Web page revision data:
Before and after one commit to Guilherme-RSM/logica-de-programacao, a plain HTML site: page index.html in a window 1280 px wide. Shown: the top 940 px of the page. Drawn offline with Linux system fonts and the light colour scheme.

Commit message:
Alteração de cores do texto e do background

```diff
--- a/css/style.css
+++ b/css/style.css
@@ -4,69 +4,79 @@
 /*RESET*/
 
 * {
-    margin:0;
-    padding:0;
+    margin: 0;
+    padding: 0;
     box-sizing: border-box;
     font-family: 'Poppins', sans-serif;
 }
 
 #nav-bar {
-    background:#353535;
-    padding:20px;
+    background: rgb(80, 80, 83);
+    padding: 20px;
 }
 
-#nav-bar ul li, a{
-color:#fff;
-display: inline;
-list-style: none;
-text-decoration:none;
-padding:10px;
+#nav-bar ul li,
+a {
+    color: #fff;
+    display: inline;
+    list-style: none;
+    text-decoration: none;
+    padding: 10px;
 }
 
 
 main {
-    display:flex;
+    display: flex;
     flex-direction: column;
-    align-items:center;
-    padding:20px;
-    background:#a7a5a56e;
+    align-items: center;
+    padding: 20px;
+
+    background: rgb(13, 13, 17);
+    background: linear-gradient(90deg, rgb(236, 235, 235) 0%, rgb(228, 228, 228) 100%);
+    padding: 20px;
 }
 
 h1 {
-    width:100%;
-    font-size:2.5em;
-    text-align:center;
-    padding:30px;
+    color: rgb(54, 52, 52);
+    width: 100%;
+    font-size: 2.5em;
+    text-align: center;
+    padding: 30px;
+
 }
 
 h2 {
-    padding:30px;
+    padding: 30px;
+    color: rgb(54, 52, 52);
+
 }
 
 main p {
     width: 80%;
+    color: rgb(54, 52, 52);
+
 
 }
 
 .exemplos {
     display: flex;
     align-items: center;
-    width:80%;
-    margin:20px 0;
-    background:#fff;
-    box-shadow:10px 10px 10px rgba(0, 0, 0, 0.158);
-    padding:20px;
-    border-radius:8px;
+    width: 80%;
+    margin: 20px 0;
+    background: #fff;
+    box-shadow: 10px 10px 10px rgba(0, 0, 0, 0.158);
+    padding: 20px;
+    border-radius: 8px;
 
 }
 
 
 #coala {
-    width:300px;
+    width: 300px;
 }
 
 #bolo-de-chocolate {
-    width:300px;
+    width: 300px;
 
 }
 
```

- ASSIGNMENT
For the word "center", count the lines of the data that contain it and give only the count.

- RESPONSE AREA
5